▸ Problem to work on:
Without including any pictures, write out all the entries exactly.

BEGIN Source data

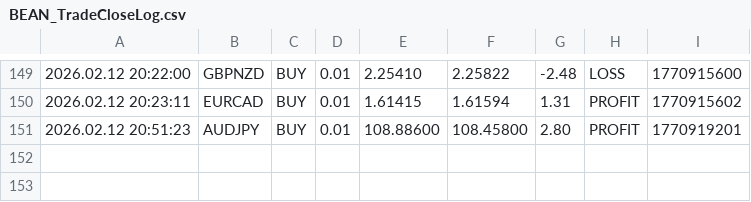
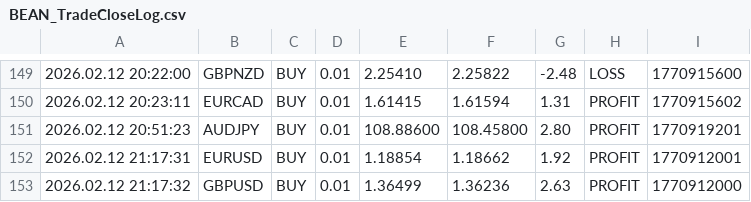
Before and after one commit to Monte-Ntuli/Sentinal-Dashboard, a CSV file: BEAN_TradeCloseLog.csv, drawn as a sheet; only a part is shown, gaps mark what is left out.

Commit message:
Hourly Update: 2026/02/12 22:00:23,33

```diff
--- a/BEAN_TradeCloseLog.csv
+++ b/BEAN_TradeCloseLog.csv
@@ -151 +151,3 @@
 2026.02.12 20:51:23,AUDJPY,BUY,0.01,108.88600,108.45800,2.80,PROFIT,1770919201
+2026.02.12 21:17:31,EURUSD,BUY,0.01,1.18854,1.18662,1.92,PROFIT,1770912001
+2026.02.12 21:17:32,GBPUSD,BUY,0.01,1.36499,1.36236,2.63,PROFIT,1770912000
```
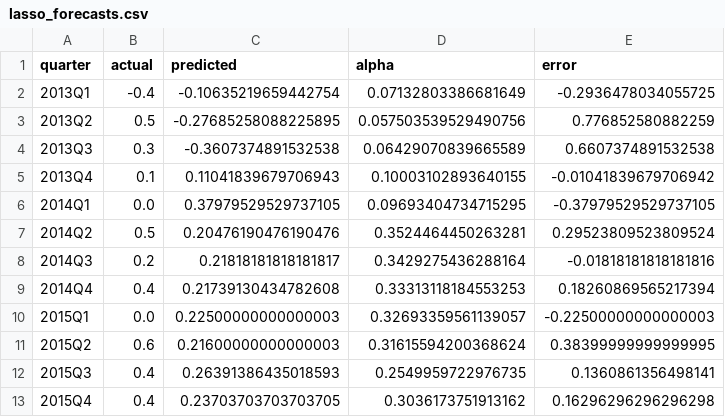
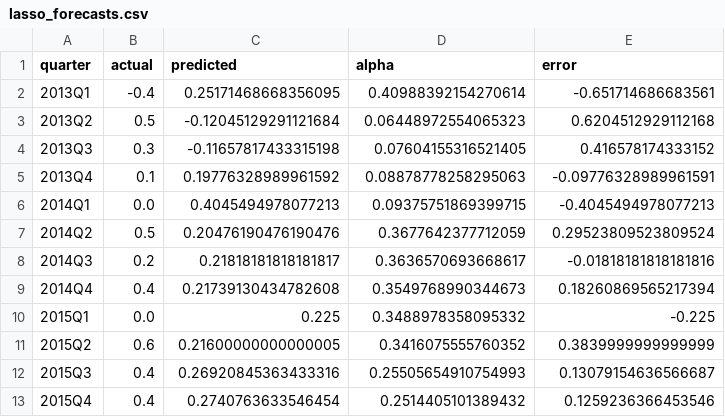
Before and after one commit to moritx/interdisciplinary-project, a CSV file: data/processed/lasso_forecasts.csv, drawn as a sheet; only a part is shown; the diff covers the shown part only.

```diff
--- a/data/processed/lasso_forecasts.csv
+++ b/data/processed/lasso_forecasts.csv
@@ -1,13 +1,13 @@
 quarter,actual,predicted,alpha,error
-2013Q1,-0.4,-0.10635219659442754,0.07132803386681649,-0.2936478034055725
-2013Q2,0.5,-0.27685258088225895,0.057503539529490756,0.776852580882259
-2013Q3,0.3,-0.3607374891532538,0.06429070839665589,0.6607374891532538
-2013Q4,0.1,0.11041839679706943,0.10003102893640155,-0.01041839679706942
-2014Q1,0.0,0.37979529529737105,0.09693404734715295,-0.37979529529737105
-2014Q2,0.5,0.20476190476190476,0.3524464450263281,0.29523809523809524
-2014Q3,0.2,0.21818181818181817,0.3429275436288164,-0.01818181818181816
-2014Q4,0.4,0.21739130434782608,0.33313118184553253,0.18260869565217394
-2015Q1,0.0,0.22500000000000003,0.32693359561139057,-0.22500000000000003
-2015Q2,0.6,0.21600000000000003,0.31615594200368624,0.38399999999999995
-2015Q3,0.4,0.26391386435018593,0.2549959722976735,0.1360861356498141
-2015Q4,0.4,0.23703703703703705,0.3036173751913162,0.16296296296296298
+2013Q1,-0.4,0.25171468668356095,0.40988392154270614,-0.651714686683561
+2013Q2,0.5,-0.12045129291121684,0.06448972554065323,0.6204512929112168
+2013Q3,0.3,-0.11657817433315198,0.07604155316521405,0.416578174333152
+2013Q4,0.1,0.19776328989961592,0.08878778258295063,-0.09776328989961591
+2014Q1,0.0,0.4045494978077213,0.09375751869399715,-0.4045494978077213
+2014Q2,0.5,0.20476190476190476,0.3677642377712059,0.29523809523809524
+2014Q3,0.2,0.21818181818181817,0.3636570693668617,-0.01818181818181816
+2014Q4,0.4,0.21739130434782608,0.3549768990344673,0.18260869565217394
+2015Q1,0.0,0.225,0.3488978358095332,-0.225
+2015Q2,0.6,0.21600000000000005,0.3416075555760352,0.3839999999999999
+2015Q3,0.4,0.26920845363433316,0.25505654910754993,0.13079154636566687
+2015Q4,0.4,0.2740763633546454,0.2514405101389432,0.1259236366453546
```
Also changed, not shown: 96 edited cells elsewhere in this file, data/processed/modeling_table_at_quarterly.csv, data/processed/random_forest_forecasts.csv, 54 other files.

END Source data

▸ Solution below:
Before and after one commit to Monte-Ntuli/Sentinal-Dashboard, a CSV file: BEAN_TradeCloseLog.csv, drawn as a sheet; only a part is shown, gaps mark what is left out.

Commit message:
Hourly Update: 2026/02/12 22:00:23,33

```diff
--- a/BEAN_TradeCloseLog.csv
+++ b/BEAN_TradeCloseLog.csv
@@ -151 +151,3 @@
 2026.02.12 20:51:23,AUDJPY,BUY,0.01,108.88600,108.45800,2.80,PROFIT,1770919201
+2026.02.12 21:17:31,EURUSD,BUY,0.01,1.18854,1.18662,1.92,PROFIT,1770912001
+2026.02.12 21:17:32,GBPUSD,BUY,0.01,1.36499,1.36236,2.63,PROFIT,1770912000
```
Before and after one commit to moritx/interdisciplinary-project, a CSV file: data/processed/lasso_forecasts.csv, drawn as a sheet; only a part is shown; the diff covers the shown part only.

```diff
--- a/data/processed/lasso_forecasts.csv
+++ b/data/processed/lasso_forecasts.csv
@@ -1,13 +1,13 @@
 quarter,actual,predicted,alpha,error
-2013Q1,-0.4,-0.10635219659442754,0.07132803386681649,-0.2936478034055725
-2013Q2,0.5,-0.27685258088225895,0.057503539529490756,0.776852580882259
-2013Q3,0.3,-0.3607374891532538,0.06429070839665589,0.6607374891532538
-2013Q4,0.1,0.11041839679706943,0.10003102893640155,-0.01041839679706942
-2014Q1,0.0,0.37979529529737105,0.09693404734715295,-0.37979529529737105
-2014Q2,0.5,0.20476190476190476,0.3524464450263281,0.29523809523809524
-2014Q3,0.2,0.21818181818181817,0.3429275436288164,-0.01818181818181816
-2014Q4,0.4,0.21739130434782608,0.33313118184553253,0.18260869565217394
-2015Q1,0.0,0.22500000000000003,0.32693359561139057,-0.22500000000000003
-2015Q2,0.6,0.21600000000000003,0.31615594200368624,0.38399999999999995
-2015Q3,0.4,0.26391386435018593,0.2549959722976735,0.1360861356498141
-2015Q4,0.4,0.23703703703703705,0.3036173751913162,0.16296296296296298
+2013Q1,-0.4,0.25171468668356095,0.40988392154270614,-0.651714686683561
+2013Q2,0.5,-0.12045129291121684,0.06448972554065323,0.6204512929112168
+2013Q3,0.3,-0.11657817433315198,0.07604155316521405,0.416578174333152
+2013Q4,0.1,0.19776328989961592,0.08878778258295063,-0.09776328989961591
+2014Q1,0.0,0.4045494978077213,0.09375751869399715,-0.4045494978077213
+2014Q2,0.5,0.20476190476190476,0.3677642377712059,0.29523809523809524
+2014Q3,0.2,0.21818181818181817,0.3636570693668617,-0.01818181818181816
+2014Q4,0.4,0.21739130434782608,0.3549768990344673,0.18260869565217394
+2015Q1,0.0,0.225,0.3488978358095332,-0.225
+2015Q2,0.6,0.21600000000000005,0.3416075555760352,0.3839999999999999
+2015Q3,0.4,0.26920845363433316,0.25505654910754993,0.13079154636566687
+2015Q4,0.4,0.2740763633546454,0.2514405101389432,0.1259236366453546
```
Also changed, not shown: 96 edited cells elsewhere in this file, data/processed/modeling_table_at_quarterly.csv, data/processed/random_forest_forecasts.csv, 54 other files.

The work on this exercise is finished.